_Task_
The lines wanted are those in the data below that include "Markdown".

_Input material_
****

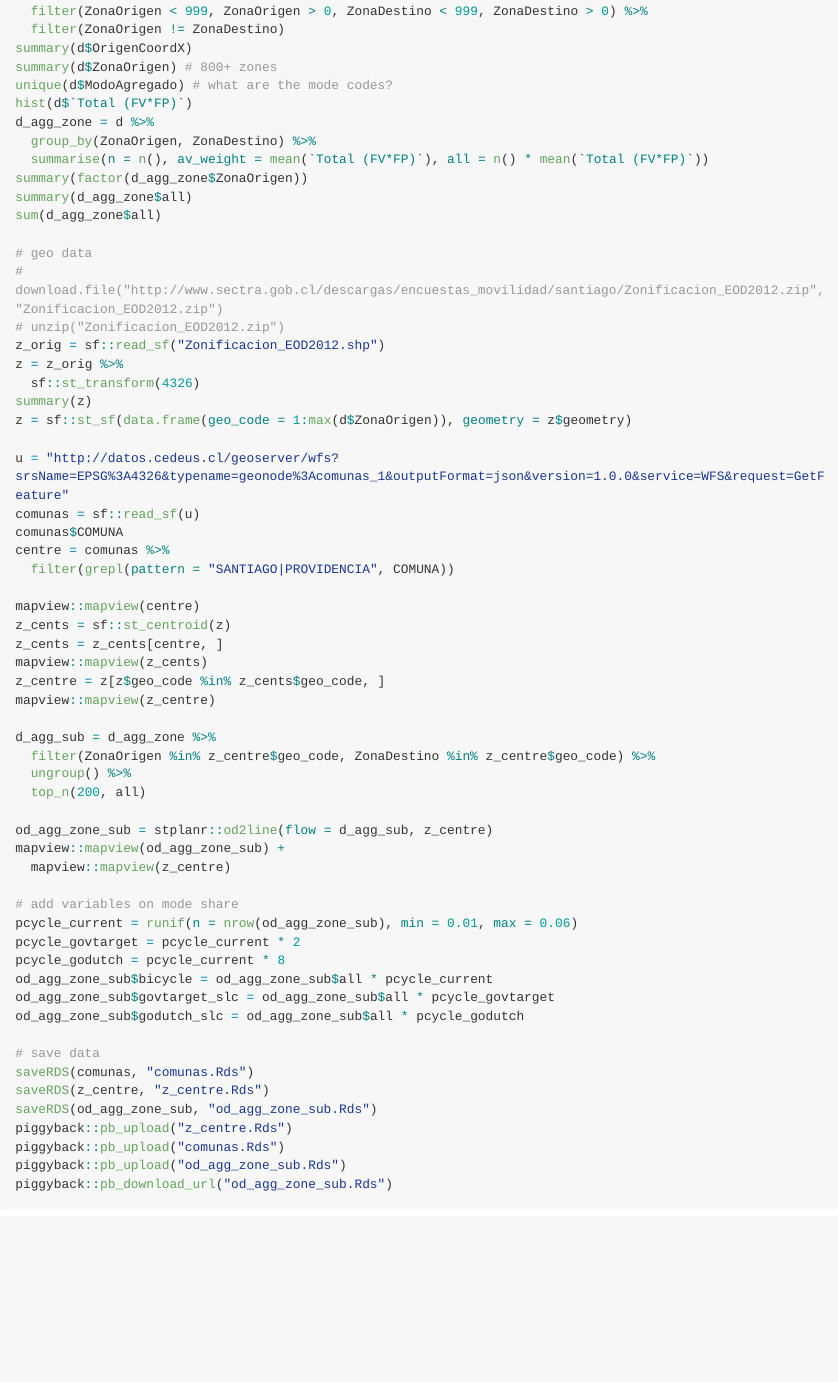
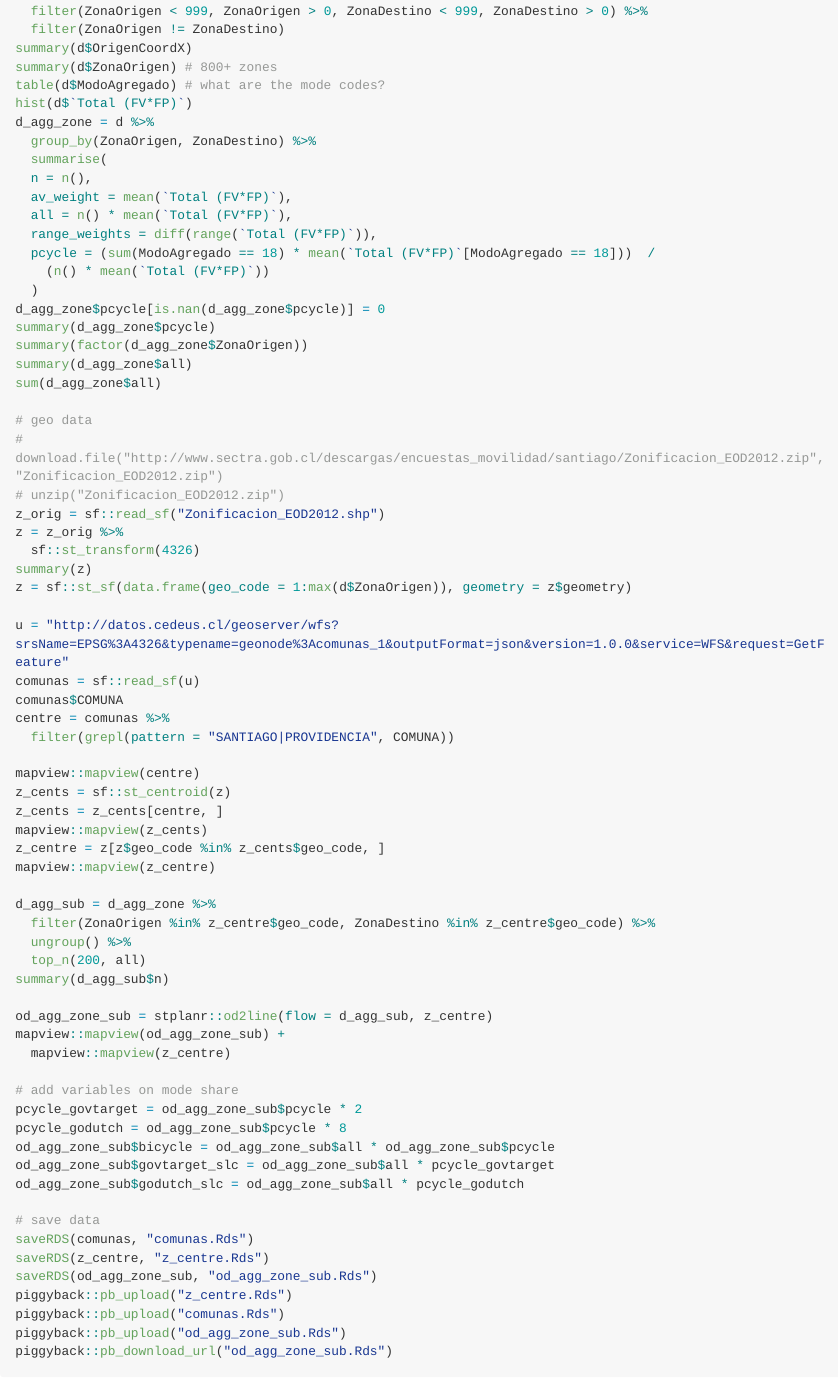
Before and after one commit to pedalea/pctSantiago, an R Markdown document (README.Rmd): the page in a window 1100 px wide, from 1210 px down. Rendered offline with R 4.5, knitr and Pandoc, with nearby package versions; some code elsewhere in the file could not run offline; long lines of code are wrapped.

Commit message:
Update readme - pcycle

```diff
--- a/README.Rmd
+++ b/README.Rmd
@@ -62,11 +62,20 @@ d = d_orig %>%
   filter(ZonaOrigen != ZonaDestino)
 summary(d$OrigenCoordX)
 summary(d$ZonaOrigen) # 800+ zones
-unique(d$ModoAgregado) # what are the mode codes?
+table(d$ModoAgregado) # what are the mode codes?
 hist(d$`Total (FV*FP)`)
 d_agg_zone = d %>%
   group_by(ZonaOrigen, ZonaDestino) %>%
-  summarise(n = n(), av_weight = mean(`Total (FV*FP)`), all = n() * mean(`Total (FV*FP)`))
+  summarise(
+  n = n(),
+  av_weight = mean(`Total (FV*FP)`),
+  all = n() * mean(`Total (FV*FP)`),
+  range_weights = diff(range(`Total (FV*FP)`)),
+  pcycle = (sum(ModoAgregado == 18) * mean(`Total (FV*FP)`[ModoAgregado == 18]))  /
+    (n() * mean(`Total (FV*FP)`))
+  )
+d_agg_zone$pcycle[is.nan(d_agg_zone$pcycle)] = 0
+summary(d_agg_zone$pcycle)
 summary(factor(d_agg_zone$ZonaOrigen))
 summary(d_agg_zone$all)
 sum(d_agg_zone$all)
@@ -97,16 +106,16 @@ d_agg_sub = d_agg_zone %>%
   filter(ZonaOrigen %in% z_centre$geo_code, ZonaDestino %in% z_centre$geo_code) %>%
   ungroup() %>%
   top_n(200, all)
+summary(d_agg_sub$n)
 
 od_agg_zone_sub = stplanr::od2line(flow = d_agg_sub, z_centre)
 mapview::mapview(od_agg_zone_sub) +
   mapview::mapview(z_centre)
 
 # add variables on mode share
-pcycle_current = runif(n = nrow(od_agg_zone_sub), min = 0.01, max = 0.06)
-pcycle_govtarget = pcycle_current * 2
-pcycle_godutch = pcycle_current * 8
-od_agg_zone_sub$bicycle = od_agg_zone_sub$all * pcycle_current
+pcycle_govtarget = od_agg_zone_sub$pcycle * 2
+pcycle_godutch = od_agg_zone_sub$pcycle * 8
+od_agg_zone_sub$bicycle = od_agg_zone_sub$all * od_agg_zone_sub$pcycle
 od_agg_zone_sub$govtarget_slc = od_agg_zone_sub$all * pcycle_govtarget
 od_agg_zone_sub$godutch_slc = od_agg_zone_sub$all * pcycle_godutch
 
```
Also changed, not shown: cellphone.R (+1 -1 lines), README.Rmd (2 more changed lines).
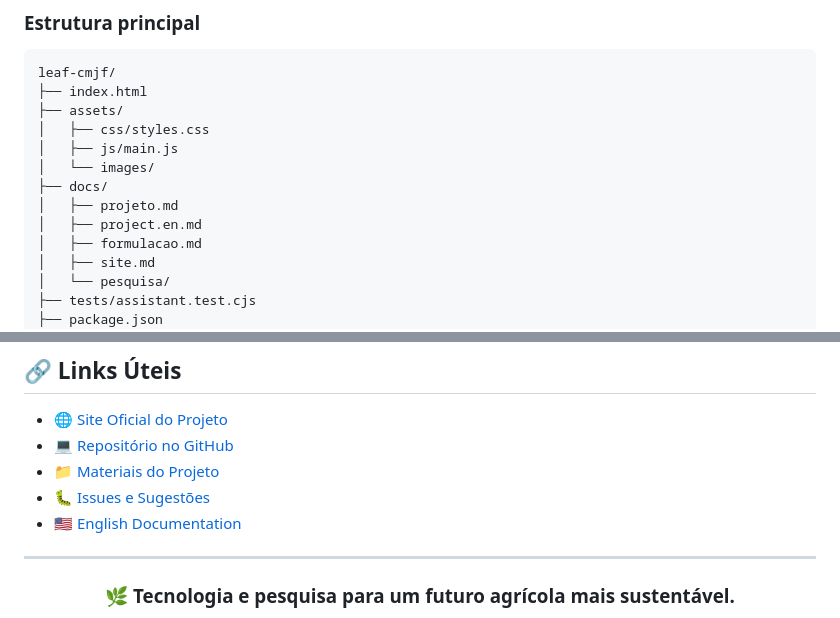
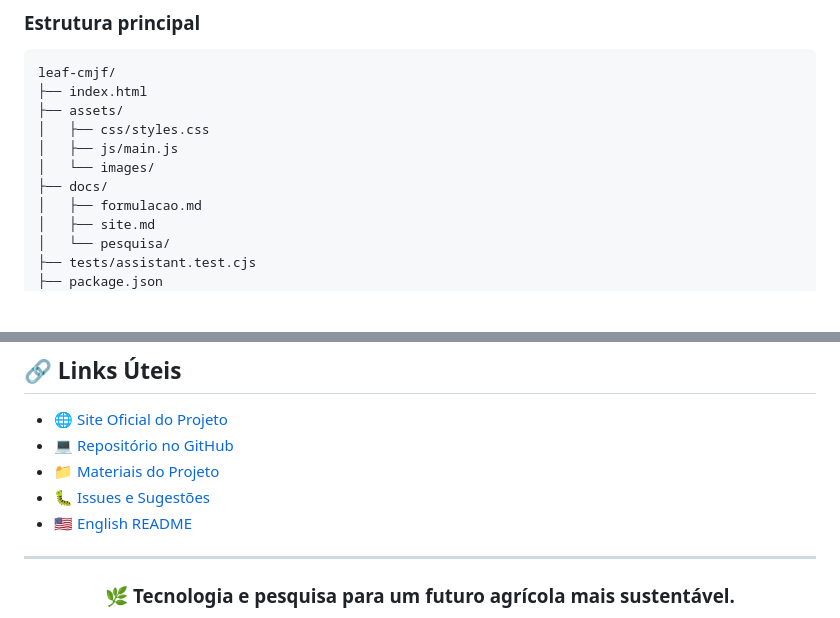
Before and after one commit to henriquebrtocosta/leaf-cmjf, a Markdown page: README.md, 2 parts joined by grey strips. Drawn GitHub-style; blank space fills up the shorter version.

Commit message:
Remove deleted project document references from README

```diff
--- a/README.md
+++ b/README.md
@@ -215,8 +215,6 @@ leaf-cmjf/
 │   ├── js/main.js
 │   └── images/
 ├── docs/
-│   ├── projeto.md
-│   ├── project.en.md
 │   ├── formulacao.md
 │   ├── site.md
 │   └── pesquisa/
@@ -301,7 +299,7 @@ A licença de software não concede autorização regulatória para formulaçõe
 - 💻 [Repositório no GitHub](https://github.com/henriquebrtocosta/leaf-cmjf)
 - 📁 [Materiais do Projeto](docs/pesquisa/)
 - 🐛 [Issues e Sugestões](https://github.com/henriquebrtocosta/leaf-cmjf/issues)
-- 🇺🇸 [English Documentation](project.en.md)
+- 🇺🇸 [English README](README.en.md)
 
 ---
 
```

****

_Reply to the task_
Before and after one commit to pedalea/pctSantiago, an R Markdown document (README.Rmd): the page in a window 1100 px wide, from 1210 px down. Rendered offline with R 4.5, knitr and Pandoc, with nearby package versions; some code elsewhere in the file could not run offline; long lines of code are wrapped.
Before and after one commit to henriquebrtocosta/leaf-cmjf, a Markdown page: README.md, 2 parts joined by grey strips. Drawn GitHub-style; blank space fills up the shorter version.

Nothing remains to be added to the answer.